Noticeably, the Hawks' collective defensive effort had hit another gear as Canterbury kept coughing up the ball in the lane.
Three three-pointers - from Naar, Gliddon and ex-Hawks swingman Tolovae - saw the hosts pinch the lead 66-65 with three minutes to play. An agitated Coronel called a timeout to read the riot act on communicating on the court.
With a shade more than a minute remaining, Bowman claimed two decisive points from the free-throw line to make it 69-66 before denying Canterbury in transition but fell foul of the shot clock with 28s left at the offensive end. Downer called a timeout to plot "an open three".
It was Gliddon's turn to blow his gasket. Singler coerced him into committing a technical foul in stepping back over the attacking line.
Rusbatch drove two nails into the hearts of the booing hometown fans from the charity line and Prewster followed suit for a 71-68 lead with 12s remaining.
It was Coronel's final summit although you somehow got the impression it was more about refuelling the spiritual tank than mentoring.
Ironically a hobbling Bowman missed his two shots from the free-throw line but Rusbatch collected the rebound to count down the draining seconds for a 22-16 statement.
Coronel agreed it was imperative for other players to share the shooting load tomorrow but felt they had no choice but to rely on Bowman due to injuries to Singler and Boomer Daniel Kickert who left for Sydney before the playoffs.
He said budget constraints had limited their choices but the scheme had worked despite a spate of bad luck.
"We had among the worst injuries in the league but we still won 15 games and are in the finals so it's paid off in terms of the calibre of imports and the tremendous veteran Kiwi players we have as well as the way we have played technically."
Playing the big-budget franchises "normally" was out of the question, he said, thus the "unusual" way of playing.
"It could have gone poorly but it's obviously gone well."
Coronel agreed Singler was rusty but emphasised his basketball IQ was second to none.
"He's so smart so even when the time he's so rusty he's still going to be valuable to us with his intelligence."
Rusbatch scored 20 points and was one rebound shy of a double-double. Singler added 11 points and plucked eight off the boards while Kenny registered a triple seven of points, rebounds and assists.
The Hawks, he said, were thrilled for their teammates who had won accolades at the end-of-the-season awards last night.
Coronel said they were mindful individuals got the gongs because others around them did the hard yards to put them in that position to benefit.

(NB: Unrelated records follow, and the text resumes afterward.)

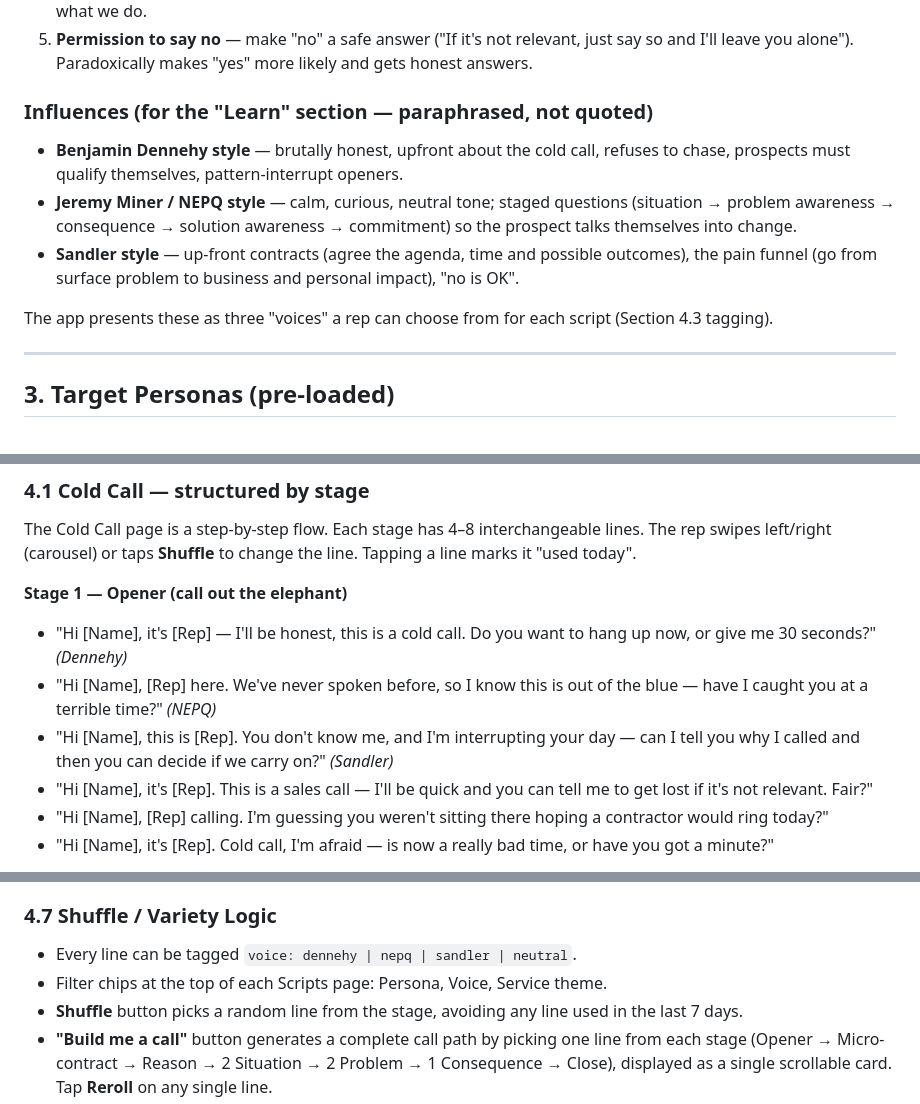
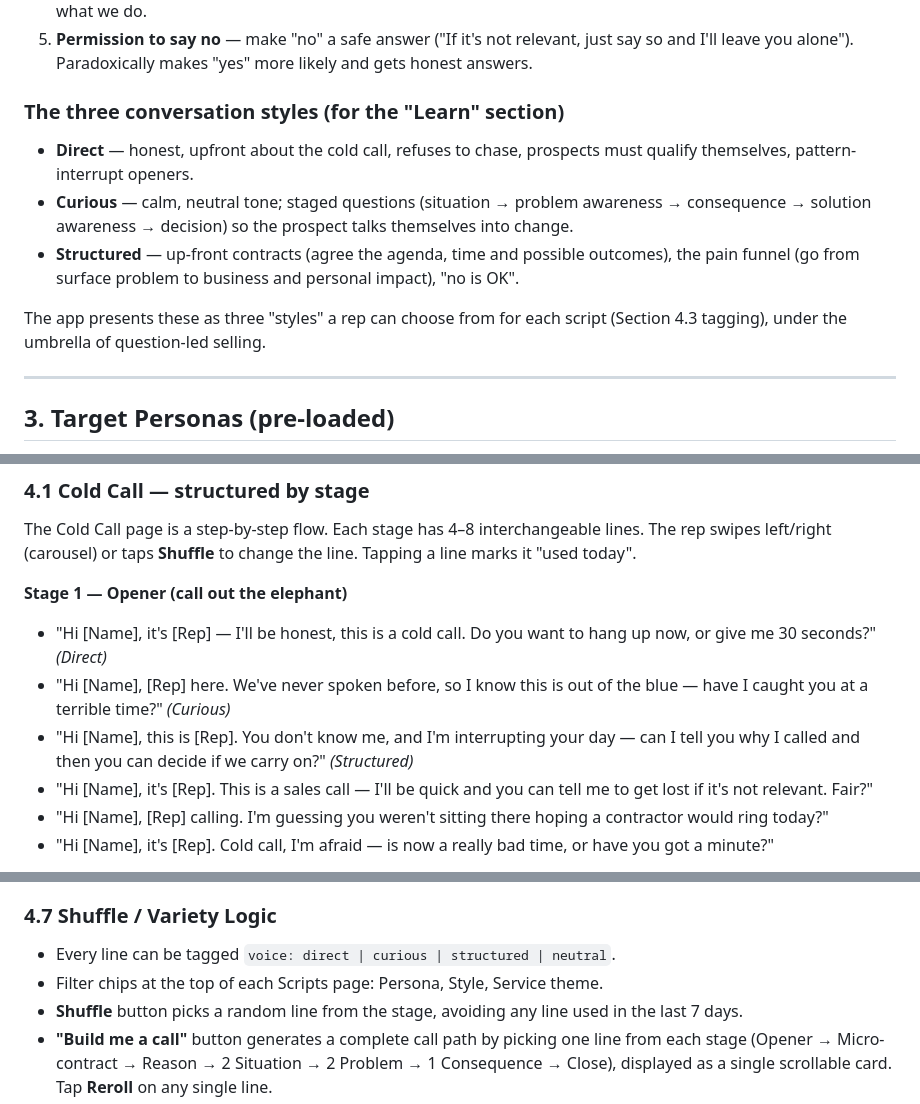
Before and after one commit to mikesweet23/coldsales, a Markdown page: SPEC.md, 3 parts joined by grey strips. GitHub-like rendering.

Commit message:
Remove named sales-influence references from SPEC.md; use generic style names
Co-Authored-By: Claude Sonnet 5.5 <noreply@anthropic.com>
Claude-Session: https://claude.ai/code/session_01AnTgqJ673psndqRRaoWVNC

```diff
--- a/SPEC.md
+++ b/SPEC.md
@@ -78,12 +78,12 @@ These are the "easy to deploy" skills that run across every call, email and mess
 4. **Curiosity over pitching** — ask questions that get them talking about their situation rather than explaining what we do.
 5. **Permission to say no** — make "no" a safe answer ("If it's not relevant, just say so and I'll leave you alone"). Paradoxically makes "yes" more likely and gets honest answers.
 
-### Influences (for the "Learn" section — paraphrased, not quoted)
-- **Benjamin Dennehy style** — brutally honest, upfront about the cold call, refuses to chase, prospects must qualify themselves, pattern-interrupt openers.
-- **Jeremy Miner / NEPQ style** — calm, curious, neutral tone; staged questions (situation → problem awareness → consequence → solution awareness → commitment) so the prospect talks themselves into change.
-- **Sandler style** — up-front contracts (agree the agenda, time and possible outcomes), the pain funnel (go from surface problem to business and personal impact), "no is OK".
+### The three conversation styles (for the "Learn" section)
+- **Direct** — honest, upfront about the cold call, refuses to chase, prospects must qualify themselves, pattern-interrupt openers.
+- **Curious** — calm, neutral tone; staged questions (situation → problem awareness → consequence → solution awareness → decision) so the prospect talks themselves into change.
+- **Structured** — up-front contracts (agree the agenda, time and possible outcomes), the pain funnel (go from surface problem to business and personal impact), "no is OK".
 
-The app presents these as three "voices" a rep can choose from for each script (Section 4.3 tagging).
+The app presents these as three "styles" a rep can choose from for each script (Section 4.3 tagging), under the umbrella of question-led selling.
 
 ---
 
@@ -114,9 +114,9 @@ All content lives in a single `content.json` (or `content.js`) so it can be edit
 The Cold Call page is a step-by-step flow. Each stage has 4–8 interchangeable lines. The rep swipes left/right (carousel) or taps **Shuffle** to change the line. Tapping a line marks it "used today".
 
 **Stage 1 — Opener (call out the elephant)**
-- "Hi [Name], it's [Rep] — I'll be honest, this is a cold call. Do you want to hang up now, or give me 30 seconds?" *(Dennehy)*
-- "Hi [Name], [Rep] here. We've never spoken before, so I know this is out of the blue — have I caught you at a terrible time?" *(NEPQ)*
-- "Hi [Name], this is [Rep]. You don't know me, and I'm interrupting your day — can I tell you why I called and then you can decide if we carry on?" *(Sandler)*
+- "Hi [Name], it's [Rep] — I'll be honest, this is a cold call. Do you want to hang up now, or give me 30 seconds?" *(Direct)*
+- "Hi [Name], [Rep] here. We've never spoken before, so I know this is out of the blue — have I caught you at a terrible time?" *(Curious)*
+- "Hi [Name], this is [Rep]. You don't know me, and I'm interrupting your day — can I tell you why I called and then you can decide if we carry on?" *(Structured)*
 - "Hi [Name], it's [Rep]. This is a sales call — I'll be quick and you can tell me to get lost if it's not relevant. Fair?"
 - "Hi [Name], [Rep] calling. I'm guessing you weren't sitting there hoping a contractor would ring today?"
 - "Hi [Name], it's [Rep]. Cold call, I'm afraid — is now a really bad time, or have you got a minute?"
@@ -304,8 +304,8 @@ Guidance page plus a checklist per account:
 - Use referral emails (4.4) and warm-call openers referencing colleagues.
 
 ### 4.7 Shuffle / Variety Logic
-- Every line can be tagged `voice: dennehy | nepq | sandler | neutral`.
-- Filter chips at the top of each Scripts page: Persona, Voice, Service theme.
+- Every line can be tagged `voice: direct | curious | structured | neutral`.
+- Filter chips at the top of each Scripts page: Persona, Style, Service theme.
 - **Shuffle** button picks a random line from the stage, avoiding any line used in the last 7 days.
 - **"Build me a call"** button generates a complete call path by picking one line from each stage (Opener → Micro-contract → Reason → 2 Situation → 2 Problem → 1 Consequence → Close), displayed as a single scrollable card. Tap **Reroll** on any single line.
 - Favourites (star) and "Used" tracking per line.
```
Also changed, not shown: other parts of SPEC.md (+3 -3 lines).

"As outstanding as Tim Quarterman was, he's not going to get any awards if he doesn't get the support," he said of the 2019 league scoring champion.
2019 NBL AWARDS
The NBL had also toasted its outstanding performers, including five Hawks, at an awards night at the Christchurch Casino yesterday:
■ MVP: Nick Kay (Saints).
■ All-Star 5: Shea Ili (Saints), Cameron Gliddon (Rams), EJ Singler (Hawks), Nick Kay (Saints), Brandon Bowman (Hawks).
■ Most outstanding guard, Keith Carr Award: Gliddon.
■ Most outstanding NZ guard, John MacDonald Award: Shea Ili (Saints).
■ Most outstanding forward/centre, Commissioner's Award: Kay.
■ Most outstanding NZ forward/centre, Stan Hill Award: Rob Loe (Saints).
■ Coach of the year: Mick Downer (Rams).
■ Most improved player: Ethan Rusbatch (Hawks).
■ Best defensive player: Isaiah Wilkins (Rams).
■ Youth player of the year: Tyrell Harrison (Nelson Giants).
■ Fans' most popular player: Dom Kelman-Poto (Southland Sharks).
■ League scoring champion, Alan Bland Award: Tim Quarterman (Auckland Rangers).
■ League rebounding champion, Garry Pettis Award: Marcel Jones (Southern Huskies).
■ League assists champion, Dave Taylor Award: Jarrod Kenny (Hawks).
■ Golden hands: Kay.
■ Leading free-throw percentage: Alex Pledger (Sharks).
■ Leading 3pt percentage: Daniel Kickert (Hawks).
■ Referee of the year: Marty Davidson.
■ Team GM of the year: Julie Bensemann (Giants).
■ Best game presentation: Southland Sharks.
■ Best fan engagement: Rams.
■ Best social media: Sharks.